Given data:
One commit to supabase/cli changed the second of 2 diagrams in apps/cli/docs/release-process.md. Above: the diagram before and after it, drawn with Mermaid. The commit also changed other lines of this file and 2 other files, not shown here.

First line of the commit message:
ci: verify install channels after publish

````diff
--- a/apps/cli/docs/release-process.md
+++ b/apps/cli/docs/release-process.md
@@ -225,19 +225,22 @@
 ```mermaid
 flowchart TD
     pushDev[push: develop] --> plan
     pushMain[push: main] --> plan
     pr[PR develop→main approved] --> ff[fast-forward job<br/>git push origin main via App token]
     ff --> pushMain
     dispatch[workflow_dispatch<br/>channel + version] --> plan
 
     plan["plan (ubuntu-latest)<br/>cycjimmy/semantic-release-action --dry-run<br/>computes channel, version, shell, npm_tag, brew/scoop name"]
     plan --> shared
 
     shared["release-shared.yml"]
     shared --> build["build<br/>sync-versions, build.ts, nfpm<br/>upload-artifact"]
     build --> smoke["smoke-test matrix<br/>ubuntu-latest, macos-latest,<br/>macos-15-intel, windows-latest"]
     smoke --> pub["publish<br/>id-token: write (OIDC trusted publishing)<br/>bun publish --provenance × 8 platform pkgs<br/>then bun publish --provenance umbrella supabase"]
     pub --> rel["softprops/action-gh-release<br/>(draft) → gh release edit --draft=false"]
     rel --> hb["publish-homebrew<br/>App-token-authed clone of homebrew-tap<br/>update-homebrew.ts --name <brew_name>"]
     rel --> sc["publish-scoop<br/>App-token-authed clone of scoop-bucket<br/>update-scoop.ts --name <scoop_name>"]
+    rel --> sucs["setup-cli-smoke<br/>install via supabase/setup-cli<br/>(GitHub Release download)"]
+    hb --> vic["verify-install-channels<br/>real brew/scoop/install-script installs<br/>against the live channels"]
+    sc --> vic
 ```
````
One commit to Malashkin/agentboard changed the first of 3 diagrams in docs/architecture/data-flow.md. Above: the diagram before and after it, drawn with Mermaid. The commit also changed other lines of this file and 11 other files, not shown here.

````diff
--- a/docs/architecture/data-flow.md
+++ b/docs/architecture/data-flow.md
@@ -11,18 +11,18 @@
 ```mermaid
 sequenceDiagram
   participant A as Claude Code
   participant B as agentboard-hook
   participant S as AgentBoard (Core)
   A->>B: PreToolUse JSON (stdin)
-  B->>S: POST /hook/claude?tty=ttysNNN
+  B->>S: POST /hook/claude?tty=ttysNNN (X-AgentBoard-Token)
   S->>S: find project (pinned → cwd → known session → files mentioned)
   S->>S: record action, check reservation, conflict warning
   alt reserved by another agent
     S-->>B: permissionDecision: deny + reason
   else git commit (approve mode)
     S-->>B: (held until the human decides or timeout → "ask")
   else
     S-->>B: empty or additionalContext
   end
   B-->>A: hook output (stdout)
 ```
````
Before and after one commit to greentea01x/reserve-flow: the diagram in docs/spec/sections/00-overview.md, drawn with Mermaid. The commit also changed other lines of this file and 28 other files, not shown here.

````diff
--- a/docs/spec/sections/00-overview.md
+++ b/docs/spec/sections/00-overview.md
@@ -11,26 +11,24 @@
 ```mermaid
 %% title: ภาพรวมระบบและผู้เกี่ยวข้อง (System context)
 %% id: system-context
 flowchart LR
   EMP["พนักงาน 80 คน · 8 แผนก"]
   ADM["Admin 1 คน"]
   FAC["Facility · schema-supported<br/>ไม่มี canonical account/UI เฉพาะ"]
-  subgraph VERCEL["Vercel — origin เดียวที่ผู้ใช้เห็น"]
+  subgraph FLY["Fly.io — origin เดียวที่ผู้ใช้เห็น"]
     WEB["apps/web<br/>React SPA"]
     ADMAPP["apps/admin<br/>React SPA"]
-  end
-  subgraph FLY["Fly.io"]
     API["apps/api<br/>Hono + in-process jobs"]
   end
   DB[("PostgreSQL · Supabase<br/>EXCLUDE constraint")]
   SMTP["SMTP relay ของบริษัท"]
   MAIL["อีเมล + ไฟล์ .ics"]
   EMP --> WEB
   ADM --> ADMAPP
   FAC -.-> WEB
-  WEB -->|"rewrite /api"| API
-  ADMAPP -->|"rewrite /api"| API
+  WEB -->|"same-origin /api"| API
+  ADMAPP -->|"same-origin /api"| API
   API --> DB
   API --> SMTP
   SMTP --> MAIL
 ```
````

Instructions for the task:
Write out every record again, exactly as it was written.

Result of this exercise:
One commit to supabase/cli changed the second of 2 diagrams in apps/cli/docs/release-process.md. Above: the diagram before and after it, drawn with Mermaid. The commit also changed other lines of this file and 2 other files, not shown here.

First line of the commit message:
ci: verify install channels after publish

````diff
--- a/apps/cli/docs/release-process.md
+++ b/apps/cli/docs/release-process.md
@@ -225,19 +225,22 @@
 ```mermaid
 flowchart TD
     pushDev[push: develop] --> plan
     pushMain[push: main] --> plan
     pr[PR develop→main approved] --> ff[fast-forward job<br/>git push origin main via App token]
     ff --> pushMain
     dispatch[workflow_dispatch<br/>channel + version] --> plan
 
     plan["plan (ubuntu-latest)<br/>cycjimmy/semantic-release-action --dry-run<br/>computes channel, version, shell, npm_tag, brew/scoop name"]
     plan --> shared
 
     shared["release-shared.yml"]
     shared --> build["build<br/>sync-versions, build.ts, nfpm<br/>upload-artifact"]
     build --> smoke["smoke-test matrix<br/>ubuntu-latest, macos-latest,<br/>macos-15-intel, windows-latest"]
     smoke --> pub["publish<br/>id-token: write (OIDC trusted publishing)<br/>bun publish --provenance × 8 platform pkgs<br/>then bun publish --provenance umbrella supabase"]
     pub --> rel["softprops/action-gh-release<br/>(draft) → gh release edit --draft=false"]
     rel --> hb["publish-homebrew<br/>App-token-authed clone of homebrew-tap<br/>update-homebrew.ts --name <brew_name>"]
     rel --> sc["publish-scoop<br/>App-token-authed clone of scoop-bucket<br/>update-scoop.ts --name <scoop_name>"]
+    rel --> sucs["setup-cli-smoke<br/>install via supabase/setup-cli<br/>(GitHub Release download)"]
+    hb --> vic["verify-install-channels<br/>real brew/scoop/install-script installs<br/>against the live channels"]
+    sc --> vic
 ```
````
One commit to Malashkin/agentboard changed the first of 3 diagrams in docs/architecture/data-flow.md. Above: the diagram before and after it, drawn with Mermaid. The commit also changed other lines of this file and 11 other files, not shown here.

````diff
--- a/docs/architecture/data-flow.md
+++ b/docs/architecture/data-flow.md
@@ -11,18 +11,18 @@
 ```mermaid
 sequenceDiagram
   participant A as Claude Code
   participant B as agentboard-hook
   participant S as AgentBoard (Core)
   A->>B: PreToolUse JSON (stdin)
-  B->>S: POST /hook/claude?tty=ttysNNN
+  B->>S: POST /hook/claude?tty=ttysNNN (X-AgentBoard-Token)
   S->>S: find project (pinned → cwd → known session → files mentioned)
   S->>S: record action, check reservation, conflict warning
   alt reserved by another agent
     S-->>B: permissionDecision: deny + reason
   else git commit (approve mode)
     S-->>B: (held until the human decides or timeout → "ask")
   else
     S-->>B: empty or additionalContext
   end
   B-->>A: hook output (stdout)
 ```
````
Before and after one commit to greentea01x/reserve-flow: the diagram in docs/spec/sections/00-overview.md, drawn with Mermaid. The commit also changed other lines of this file and 28 other files, not shown here.

````diff
--- a/docs/spec/sections/00-overview.md
+++ b/docs/spec/sections/00-overview.md
@@ -11,26 +11,24 @@
 ```mermaid
 %% title: ภาพรวมระบบและผู้เกี่ยวข้อง (System context)
 %% id: system-context
 flowchart LR
   EMP["พนักงาน 80 คน · 8 แผนก"]
   ADM["Admin 1 คน"]
   FAC["Facility · schema-supported<br/>ไม่มี canonical account/UI เฉพาะ"]
-  subgraph VERCEL["Vercel — origin เดียวที่ผู้ใช้เห็น"]
+  subgraph FLY["Fly.io — origin เดียวที่ผู้ใช้เห็น"]
     WEB["apps/web<br/>React SPA"]
     ADMAPP["apps/admin<br/>React SPA"]
-  end
-  subgraph FLY["Fly.io"]
     API["apps/api<br/>Hono + in-process jobs"]
   end
   DB[("PostgreSQL · Supabase<br/>EXCLUDE constraint")]
   SMTP["SMTP relay ของบริษัท"]
   MAIL["อีเมล + ไฟล์ .ics"]
   EMP --> WEB
   ADM --> ADMAPP
   FAC -.-> WEB
-  WEB -->|"rewrite /api"| API
-  ADMAPP -->|"rewrite /api"| API
+  WEB -->|"same-origin /api"| API
+  ADMAPP -->|"same-origin /api"| API
   API --> DB
   API --> SMTP
   SMTP --> MAIL
 ```
````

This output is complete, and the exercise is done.